Susan Rasky and J. Bradford DeLong (2006): Twelve Things Economists Need to Remember to Be Helpful Journalistic Sources: Reprint from 2006
Liveblogging World War II: January 6, 1944

Susan Rasky, 1952-2013

Well, I am depressed: I have just returned from shoveling my three shovels full of earth into the grave and onto the coffin of my friend, coauthor, and colleague, Berkeley Journalism School Professor Susan Rasky.

The LORD giveth, and the LORD taketh away: blessed be the name of the LORD.

She told their students to get on Twitter, and to replace their Blackberries with iPhones.

She talked about how in 1981 she had a hard time getting her editor at... Reuters?... to pass her stories about what was really going down with the Reagan administration's budget. "Why isn't the Washington Post reporting this?" They would ask her. She found out why at the very end of 1982, when Post honcho William Grieder published his "Education of David Stockman" in the Atlantic Monthly--saying much of what she had been trying to say, and what the Post had not been saying, in 1981.

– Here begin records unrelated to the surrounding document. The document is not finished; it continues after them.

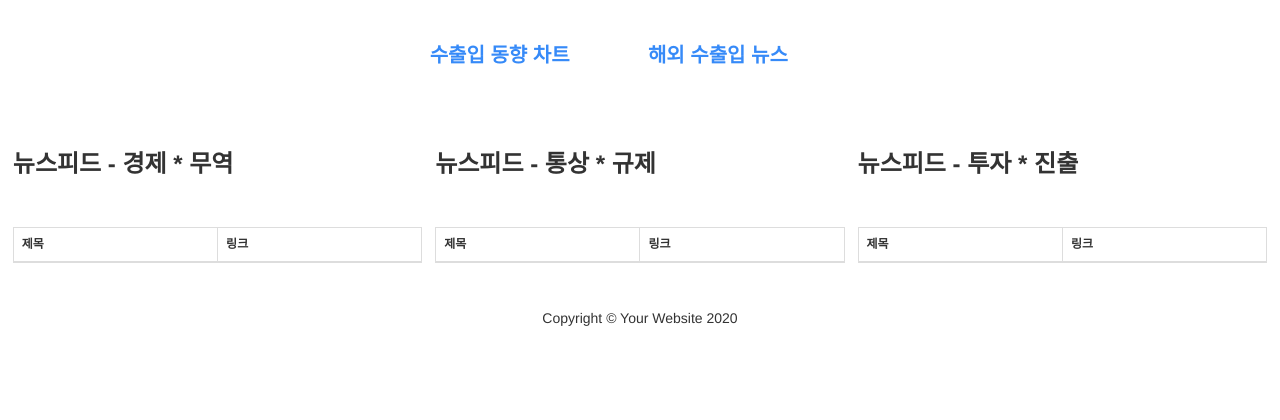
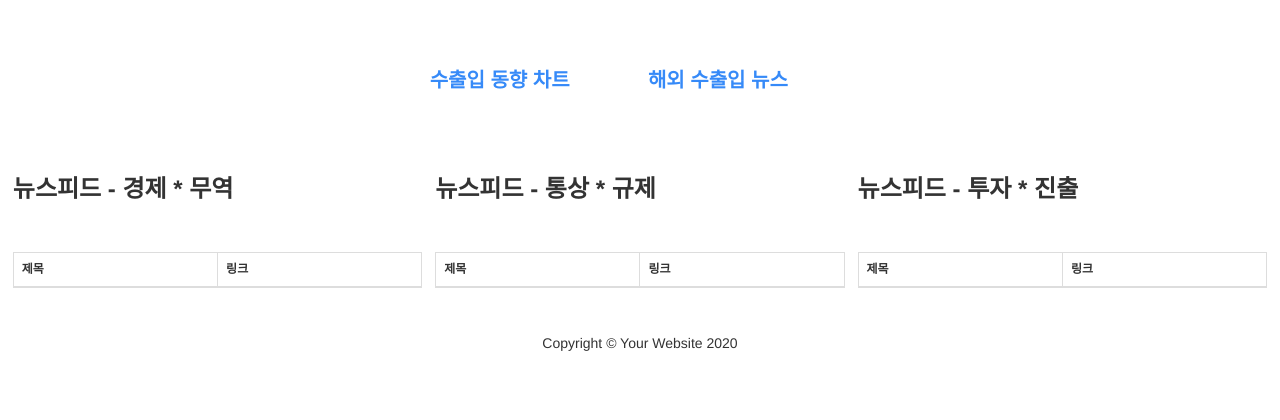
Before and after one commit to dongwook1215/Graduation, a Django app: page /Open_APP/main1/ in a window 1280 px wide. Shown: the part 60-480 px from the top of the page. Run offline with Django 3.2, Linux system fonts and the light colour scheme; data that the repository does not hold is empty; some libraries are stand-ins or nearby versions; some web fonts are replaced.

Commit message:
뉴스피드 UI 수정 / OPEN형 서비스 화면 축소 시 메뉴 사라짐 수정 했습니다!

```diff
--- a/Open_APP/templates/main.html
+++ b/Open_APP/templates/main.html
@@ -38,7 +38,7 @@
 <div>
   <div id="content">
     <div class="container-fluid">
-      <div align="center">
+      <div align="center" class="top-menu">
         <a href="{% url 'main' %}">
           <button type="button" onClick="location.href=main"><strong>수출입 동향 차트</strong></button></a>
         <a href="{% url 'main1' %}">
--- a/Open_APP/templates/main1.html
+++ b/Open_APP/templates/main1.html
@@ -1,13 +1,12 @@
 {% extends "base.html" %}
 {% load static %}
 {% block contents %}
-
 <link rel="stylesheet" href="{% static 'css/style.css' %}">
 
 <div>
     <div id="content">
       <div class="container-fluid">
-        <div align="center">
+        <div align="center" class="top-menu">
           <a href="{% url 'main' %}">
           <button type="button" onClick="location.href=main"><strong>수출입 동향 차트</strong></button></a>
           <a href="{% url 'main1' %}">
--- a/Open_APP/views.py
+++ b/Open_APP/views.py
@@ -180,21 +180,21 @@ def main(request, year='2015'):
 
 def main1(request):
     headers={'User-Agent':'Mozilla/5.0 (X11; Linux x86_64) AppleWebKit/537.36 (KHTML, like Gecko) Chrome/85.0.4183.121 Safari/537.36 RuxitSynthetic/1.0 v7129538413 t38550 ath9b965f92 altpub cvcv=2'}
-    url='https://search.daum.net/search?w=tot&DA=23A&rtmaxcoll=NNS&q=%EA%B2%BD%EC%A0%9C'
+    url='https://search.daum.net/search?nil_suggest=btn&w=news&DA=SBC&cluster=y&q=%EA%B2%BD%EC%A0%9C'
     raw=requests.get(url,headers=headers)
     html = BeautifulSoup(raw.text, "html.parser")
     r_news_link=html.select('.coll_cont ul li a.f_link_b')
     time = datetime.datetime.today().strftime("%Y/%m/%d %H:%M:%S")
     newslist=[]
     print("갱신시각:", time)
-    url1='https://search.daum.net/search?nil_suggest=btn&w=tot&DA=SBC&q=%ED%86%B5%EC%83%81'
+    url1='https://search.daum.net/search?nil_suggest=btn&w=news&DA=SBC&cluster=y&q=%ED%86%B5%EC%83%81'
     raw1 = requests.get(url1,headers=headers)
     html1 = BeautifulSoup(raw1.text, "html.parser")
     r_news_link1=html1.select('.coll_cont ul li a.f_link_b')
     time = datetime.datetime.today().strftime("%Y/%m/%d %H:%M:%S")
     newslist1=[]
     print("갱신시각:", time)
-    url2='https://search.daum.net/search?nil_suggest=btn&w=tot&DA=SBC&q=%ED%88%AC%EC%9E%90'
+    url2='https://search.daum.net/search?nil_suggest=btn&w=news&DA=SBC&cluster=y&q=%ED%88%AC%EC%9E%90'
     raw2 = requests.get(url2,headers=headers)
     html2 = BeautifulSoup(raw2.text, "html.parser")
     r_news_link2=html2.select('.coll_cont ul li a.f_link_b')
--- a/registerapp/static/css/style.css
+++ b/registerapp/static/css/style.css
@@ -115,3 +115,6 @@ h3{
   background-color: gray;
   border: 1px solid gray;
 }
+.top-menu{
+  margin-top:2%
+}
```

Her type of substance-based policy-focused reporting on what government did and how public choices affected the lives of real live people was going against the current for her career. But with good humor and extraordinary energy she trained a generation of Journalism School students to do their jobs in the world that Teddy White made, and later apologized for making--the world in which government and politics are not how we the people make our collective choices, but the All-in Game-Change Double-Down world in which the protagonists are politicians engaged in a zero-sum sporting event, and in which reporting consists of game play-by-play plus celebrity gossip involving much uglier people than you find in Hollywood.

If she were here, and if I could tell her that Ezra Klein hopes to get north of $10 million to do the kind of reporting that she did of OBRA-81 and OBRA-90, she would laugh and be pleased.